Correlation between IL-7 and MCP-1 in diabetic chronic non healing ulcer patients at higher risk of coronary artery disease.

Research paper by Awadhesh K AK Arya, Deepa D Pokharia, Surya S Bhan, Richik R Tripathi, Kamlakar K Tripathi

Indexed on: 28 Aug '12Published on: 28 Aug '12Published in: Cytokine

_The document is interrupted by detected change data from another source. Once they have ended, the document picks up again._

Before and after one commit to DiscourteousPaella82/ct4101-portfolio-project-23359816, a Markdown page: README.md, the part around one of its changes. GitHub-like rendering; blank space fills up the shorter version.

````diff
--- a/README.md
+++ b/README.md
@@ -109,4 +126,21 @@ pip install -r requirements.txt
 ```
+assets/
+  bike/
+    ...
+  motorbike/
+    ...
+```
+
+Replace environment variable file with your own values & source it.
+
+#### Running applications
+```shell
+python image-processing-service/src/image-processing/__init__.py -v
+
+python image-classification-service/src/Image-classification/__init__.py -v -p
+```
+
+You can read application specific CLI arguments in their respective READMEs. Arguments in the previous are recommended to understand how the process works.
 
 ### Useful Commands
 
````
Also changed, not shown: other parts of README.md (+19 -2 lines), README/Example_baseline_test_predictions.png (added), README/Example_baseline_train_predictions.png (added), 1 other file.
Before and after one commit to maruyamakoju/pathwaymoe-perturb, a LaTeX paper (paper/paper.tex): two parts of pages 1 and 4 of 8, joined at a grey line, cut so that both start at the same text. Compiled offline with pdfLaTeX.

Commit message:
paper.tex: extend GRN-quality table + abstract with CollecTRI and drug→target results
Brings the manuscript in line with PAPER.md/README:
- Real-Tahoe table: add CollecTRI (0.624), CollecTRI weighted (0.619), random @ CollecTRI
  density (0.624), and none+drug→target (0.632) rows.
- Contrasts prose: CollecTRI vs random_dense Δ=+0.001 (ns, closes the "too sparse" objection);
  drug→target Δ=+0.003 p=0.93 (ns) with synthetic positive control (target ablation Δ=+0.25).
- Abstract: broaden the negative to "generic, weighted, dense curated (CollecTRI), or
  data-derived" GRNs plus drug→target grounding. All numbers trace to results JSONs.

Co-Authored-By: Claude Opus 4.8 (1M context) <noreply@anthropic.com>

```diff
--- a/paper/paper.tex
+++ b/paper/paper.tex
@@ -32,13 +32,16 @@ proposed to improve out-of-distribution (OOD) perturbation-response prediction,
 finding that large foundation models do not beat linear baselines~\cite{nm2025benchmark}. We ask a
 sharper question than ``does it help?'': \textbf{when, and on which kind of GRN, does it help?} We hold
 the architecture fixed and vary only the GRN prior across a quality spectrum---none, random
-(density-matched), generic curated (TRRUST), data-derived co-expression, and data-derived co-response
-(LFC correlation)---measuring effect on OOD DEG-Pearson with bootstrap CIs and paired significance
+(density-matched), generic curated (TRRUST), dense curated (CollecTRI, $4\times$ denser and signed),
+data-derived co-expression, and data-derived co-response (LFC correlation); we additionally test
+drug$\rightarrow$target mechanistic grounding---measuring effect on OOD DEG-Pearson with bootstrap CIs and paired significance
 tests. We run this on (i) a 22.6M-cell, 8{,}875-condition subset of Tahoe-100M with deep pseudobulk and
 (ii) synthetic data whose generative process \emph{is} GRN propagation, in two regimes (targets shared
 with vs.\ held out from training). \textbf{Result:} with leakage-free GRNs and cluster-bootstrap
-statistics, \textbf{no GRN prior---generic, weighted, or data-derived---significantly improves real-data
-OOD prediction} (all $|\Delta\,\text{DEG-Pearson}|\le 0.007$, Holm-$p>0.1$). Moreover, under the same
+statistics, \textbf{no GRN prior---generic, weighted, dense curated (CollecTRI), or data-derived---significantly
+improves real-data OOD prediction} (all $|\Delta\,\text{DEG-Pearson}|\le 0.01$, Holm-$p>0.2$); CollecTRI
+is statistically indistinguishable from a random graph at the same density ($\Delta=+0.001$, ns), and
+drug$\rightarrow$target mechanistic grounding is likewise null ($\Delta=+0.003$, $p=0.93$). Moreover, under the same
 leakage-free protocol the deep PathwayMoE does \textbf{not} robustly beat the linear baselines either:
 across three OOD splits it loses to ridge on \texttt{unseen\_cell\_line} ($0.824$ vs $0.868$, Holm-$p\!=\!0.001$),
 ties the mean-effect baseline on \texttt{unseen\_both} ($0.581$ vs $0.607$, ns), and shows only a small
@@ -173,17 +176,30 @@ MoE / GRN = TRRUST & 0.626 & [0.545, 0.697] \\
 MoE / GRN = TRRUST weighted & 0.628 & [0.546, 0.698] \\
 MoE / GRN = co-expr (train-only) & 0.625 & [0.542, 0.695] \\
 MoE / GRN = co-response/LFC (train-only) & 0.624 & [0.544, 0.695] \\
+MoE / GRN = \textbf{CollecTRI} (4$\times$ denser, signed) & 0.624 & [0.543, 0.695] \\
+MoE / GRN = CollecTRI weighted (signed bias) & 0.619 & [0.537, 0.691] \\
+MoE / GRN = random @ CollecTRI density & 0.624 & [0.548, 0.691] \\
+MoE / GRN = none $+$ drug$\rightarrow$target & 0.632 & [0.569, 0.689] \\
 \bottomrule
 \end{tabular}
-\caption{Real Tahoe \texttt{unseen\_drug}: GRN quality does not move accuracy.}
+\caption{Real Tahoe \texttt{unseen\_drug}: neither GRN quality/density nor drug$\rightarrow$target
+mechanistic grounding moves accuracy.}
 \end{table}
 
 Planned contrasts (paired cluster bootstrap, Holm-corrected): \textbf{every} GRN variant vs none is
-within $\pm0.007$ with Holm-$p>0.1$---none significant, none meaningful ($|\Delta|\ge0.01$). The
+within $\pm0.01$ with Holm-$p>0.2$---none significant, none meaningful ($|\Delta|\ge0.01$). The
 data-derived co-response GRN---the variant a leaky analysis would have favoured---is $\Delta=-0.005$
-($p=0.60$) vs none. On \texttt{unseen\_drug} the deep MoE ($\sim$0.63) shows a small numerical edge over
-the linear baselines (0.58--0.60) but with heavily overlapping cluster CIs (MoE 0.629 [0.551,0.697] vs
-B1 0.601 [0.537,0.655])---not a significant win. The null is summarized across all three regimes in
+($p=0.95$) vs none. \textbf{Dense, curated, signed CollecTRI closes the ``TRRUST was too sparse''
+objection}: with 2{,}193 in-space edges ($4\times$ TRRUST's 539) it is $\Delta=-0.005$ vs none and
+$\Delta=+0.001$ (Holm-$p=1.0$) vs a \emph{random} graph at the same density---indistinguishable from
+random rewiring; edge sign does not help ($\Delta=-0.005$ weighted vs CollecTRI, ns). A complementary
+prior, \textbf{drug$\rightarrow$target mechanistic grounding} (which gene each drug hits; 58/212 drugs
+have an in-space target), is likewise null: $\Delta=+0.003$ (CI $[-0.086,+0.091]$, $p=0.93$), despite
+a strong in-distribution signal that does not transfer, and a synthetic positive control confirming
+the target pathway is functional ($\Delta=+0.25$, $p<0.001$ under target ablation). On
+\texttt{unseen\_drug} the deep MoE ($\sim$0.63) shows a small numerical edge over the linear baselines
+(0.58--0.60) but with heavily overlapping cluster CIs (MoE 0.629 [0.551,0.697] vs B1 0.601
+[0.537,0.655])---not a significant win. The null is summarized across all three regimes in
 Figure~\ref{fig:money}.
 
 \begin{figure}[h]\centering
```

Cytokines play an extremely important role in the pathogenesis of coronary artery disease (CAD) in which interleukin (IL)-7 is a major regulator of T-cell homeostasis which is conced in the stimulation of leukocyte-endothelial cell adhesion during inflammatory events. Circulating IL-7 is associated with activation of monocyte and natural killer cells, leading to enhanced production of inflammatory cytokines and chemokines observed in atherosclerosis and acute coronary syndromes. Plasma levels of IL-7, hs-CRP and monocyte chemoattractant protein (MCP)-1 were measured by an immunoenzymatic ELISA technique. Ninety neuropathic diabetic foot patients were divided into two groups: group B [those without CAD (n=45)] and group C [those with higher risk of CAD (n=45)]. Thirty-five healthy subjects were included as control (group H). Plasma concentration of IL-7, MCP-1 and hs-CRP were significantly higher in group C as compare with group H and B. Plasma IL-7 levels also showed significant positive correlations with plasma levels of hs-CRP and MCP-1. Abnormalities in lipid profile were also observed. In conclusion the positive correlation between plasma concentration of IL-7, MCP-1 and hs-CRP in diabetic foot patients observed herein, suggests a plausible role for IL-7 in the promotion of clinical instability in coronary artery disease.